**Exercise:**
Identify all lines in the data containing the string "flowchart". Copy them out.

**Records contained in a dataset:**
________________
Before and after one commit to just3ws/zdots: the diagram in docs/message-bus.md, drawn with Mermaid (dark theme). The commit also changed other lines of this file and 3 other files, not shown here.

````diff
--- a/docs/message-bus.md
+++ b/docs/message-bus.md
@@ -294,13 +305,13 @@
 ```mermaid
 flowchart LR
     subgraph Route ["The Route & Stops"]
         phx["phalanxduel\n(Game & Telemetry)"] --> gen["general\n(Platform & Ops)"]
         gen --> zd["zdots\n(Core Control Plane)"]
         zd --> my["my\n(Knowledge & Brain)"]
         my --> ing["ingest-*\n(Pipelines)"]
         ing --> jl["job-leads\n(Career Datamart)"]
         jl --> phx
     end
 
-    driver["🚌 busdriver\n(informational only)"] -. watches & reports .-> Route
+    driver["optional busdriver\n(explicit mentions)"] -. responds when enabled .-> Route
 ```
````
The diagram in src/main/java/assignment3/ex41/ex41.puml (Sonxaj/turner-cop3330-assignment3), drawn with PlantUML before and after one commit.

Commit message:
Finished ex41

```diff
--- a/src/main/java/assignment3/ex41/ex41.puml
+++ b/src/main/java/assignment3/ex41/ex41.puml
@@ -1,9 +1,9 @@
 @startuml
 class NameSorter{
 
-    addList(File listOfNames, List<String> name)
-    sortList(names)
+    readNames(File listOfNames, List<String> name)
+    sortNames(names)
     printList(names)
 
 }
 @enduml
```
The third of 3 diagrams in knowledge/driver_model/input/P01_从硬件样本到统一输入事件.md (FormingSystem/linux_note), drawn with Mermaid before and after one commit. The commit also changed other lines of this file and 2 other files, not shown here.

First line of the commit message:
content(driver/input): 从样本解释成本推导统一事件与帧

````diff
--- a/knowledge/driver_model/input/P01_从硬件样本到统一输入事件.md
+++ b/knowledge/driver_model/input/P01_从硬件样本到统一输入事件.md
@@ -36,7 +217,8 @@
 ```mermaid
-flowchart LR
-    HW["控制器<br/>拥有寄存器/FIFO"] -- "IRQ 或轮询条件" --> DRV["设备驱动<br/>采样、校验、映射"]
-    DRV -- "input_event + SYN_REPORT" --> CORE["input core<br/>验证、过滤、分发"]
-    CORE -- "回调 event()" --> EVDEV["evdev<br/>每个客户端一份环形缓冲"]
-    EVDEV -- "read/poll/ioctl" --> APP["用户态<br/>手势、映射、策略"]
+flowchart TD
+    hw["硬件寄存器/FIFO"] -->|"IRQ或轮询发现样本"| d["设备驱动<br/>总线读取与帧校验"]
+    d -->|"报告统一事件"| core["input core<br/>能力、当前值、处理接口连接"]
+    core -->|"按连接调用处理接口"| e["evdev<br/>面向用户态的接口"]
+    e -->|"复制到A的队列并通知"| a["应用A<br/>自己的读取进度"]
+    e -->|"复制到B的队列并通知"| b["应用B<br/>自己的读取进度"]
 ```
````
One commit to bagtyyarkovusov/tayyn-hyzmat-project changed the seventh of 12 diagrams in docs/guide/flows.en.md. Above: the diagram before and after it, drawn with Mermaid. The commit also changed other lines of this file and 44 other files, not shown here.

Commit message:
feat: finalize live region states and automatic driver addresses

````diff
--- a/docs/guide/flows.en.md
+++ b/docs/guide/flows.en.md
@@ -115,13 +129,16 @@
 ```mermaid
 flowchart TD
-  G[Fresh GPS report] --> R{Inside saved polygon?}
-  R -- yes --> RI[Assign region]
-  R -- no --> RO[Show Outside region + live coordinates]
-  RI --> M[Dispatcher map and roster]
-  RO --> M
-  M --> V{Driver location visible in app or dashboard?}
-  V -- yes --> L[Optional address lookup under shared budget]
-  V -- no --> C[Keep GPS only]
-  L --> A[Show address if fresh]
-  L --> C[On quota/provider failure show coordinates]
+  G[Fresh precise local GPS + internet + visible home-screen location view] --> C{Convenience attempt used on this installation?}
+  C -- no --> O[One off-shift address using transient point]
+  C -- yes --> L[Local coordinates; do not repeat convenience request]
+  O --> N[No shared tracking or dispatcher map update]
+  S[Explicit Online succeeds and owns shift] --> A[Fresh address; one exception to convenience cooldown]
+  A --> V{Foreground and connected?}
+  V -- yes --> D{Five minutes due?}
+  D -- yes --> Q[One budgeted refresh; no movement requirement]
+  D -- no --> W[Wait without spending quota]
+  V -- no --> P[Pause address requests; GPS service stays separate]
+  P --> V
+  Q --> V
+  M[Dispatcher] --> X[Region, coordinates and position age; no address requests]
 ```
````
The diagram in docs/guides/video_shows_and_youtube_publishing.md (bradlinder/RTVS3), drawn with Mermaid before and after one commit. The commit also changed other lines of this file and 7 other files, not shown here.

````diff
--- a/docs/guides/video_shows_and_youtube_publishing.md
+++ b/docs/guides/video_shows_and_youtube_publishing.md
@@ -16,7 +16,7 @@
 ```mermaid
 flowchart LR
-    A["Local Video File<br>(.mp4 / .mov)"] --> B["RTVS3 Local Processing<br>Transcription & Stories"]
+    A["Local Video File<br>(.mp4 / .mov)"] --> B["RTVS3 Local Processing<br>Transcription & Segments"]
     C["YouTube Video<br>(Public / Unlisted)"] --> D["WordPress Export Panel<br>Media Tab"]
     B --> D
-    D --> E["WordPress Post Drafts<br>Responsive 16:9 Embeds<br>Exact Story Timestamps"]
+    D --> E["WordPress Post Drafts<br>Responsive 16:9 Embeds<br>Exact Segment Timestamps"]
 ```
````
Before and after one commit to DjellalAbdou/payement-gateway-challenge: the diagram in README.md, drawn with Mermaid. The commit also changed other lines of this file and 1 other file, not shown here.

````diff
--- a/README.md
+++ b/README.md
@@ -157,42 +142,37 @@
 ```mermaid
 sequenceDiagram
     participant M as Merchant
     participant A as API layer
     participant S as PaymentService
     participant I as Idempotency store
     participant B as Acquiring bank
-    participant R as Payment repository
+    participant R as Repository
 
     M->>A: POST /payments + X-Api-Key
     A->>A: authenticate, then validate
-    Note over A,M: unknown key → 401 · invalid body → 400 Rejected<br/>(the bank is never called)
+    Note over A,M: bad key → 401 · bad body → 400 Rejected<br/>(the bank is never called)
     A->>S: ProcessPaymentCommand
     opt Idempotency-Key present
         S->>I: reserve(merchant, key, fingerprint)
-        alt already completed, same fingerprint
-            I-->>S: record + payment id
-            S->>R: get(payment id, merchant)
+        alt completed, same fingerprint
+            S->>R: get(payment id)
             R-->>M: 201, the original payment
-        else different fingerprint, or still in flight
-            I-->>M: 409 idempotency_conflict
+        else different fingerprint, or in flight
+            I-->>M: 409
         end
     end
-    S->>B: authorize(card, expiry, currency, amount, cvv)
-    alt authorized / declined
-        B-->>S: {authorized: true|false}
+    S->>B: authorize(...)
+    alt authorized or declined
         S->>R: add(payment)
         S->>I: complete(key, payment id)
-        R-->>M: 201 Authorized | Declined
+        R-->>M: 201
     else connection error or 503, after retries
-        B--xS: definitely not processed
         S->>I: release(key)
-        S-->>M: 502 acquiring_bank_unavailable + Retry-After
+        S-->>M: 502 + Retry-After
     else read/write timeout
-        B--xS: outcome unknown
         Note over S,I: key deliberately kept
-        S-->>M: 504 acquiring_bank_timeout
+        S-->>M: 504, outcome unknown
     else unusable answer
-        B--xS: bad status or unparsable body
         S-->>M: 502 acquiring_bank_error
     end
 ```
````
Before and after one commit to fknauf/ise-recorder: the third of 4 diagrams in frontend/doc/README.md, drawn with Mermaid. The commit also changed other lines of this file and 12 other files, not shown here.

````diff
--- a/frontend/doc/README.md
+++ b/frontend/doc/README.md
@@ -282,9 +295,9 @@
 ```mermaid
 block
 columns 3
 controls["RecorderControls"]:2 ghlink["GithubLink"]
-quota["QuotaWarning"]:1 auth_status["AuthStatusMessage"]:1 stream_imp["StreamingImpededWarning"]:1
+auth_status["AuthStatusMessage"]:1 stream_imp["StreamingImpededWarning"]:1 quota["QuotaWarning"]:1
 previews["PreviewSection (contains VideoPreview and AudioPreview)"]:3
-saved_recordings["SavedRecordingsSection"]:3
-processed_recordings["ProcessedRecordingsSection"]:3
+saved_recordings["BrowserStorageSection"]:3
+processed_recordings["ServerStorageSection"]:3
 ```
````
________________
**Your solution:**
 flowchart LR
-flowchart LR
+flowchart TD
 flowchart TD
 flowchart LR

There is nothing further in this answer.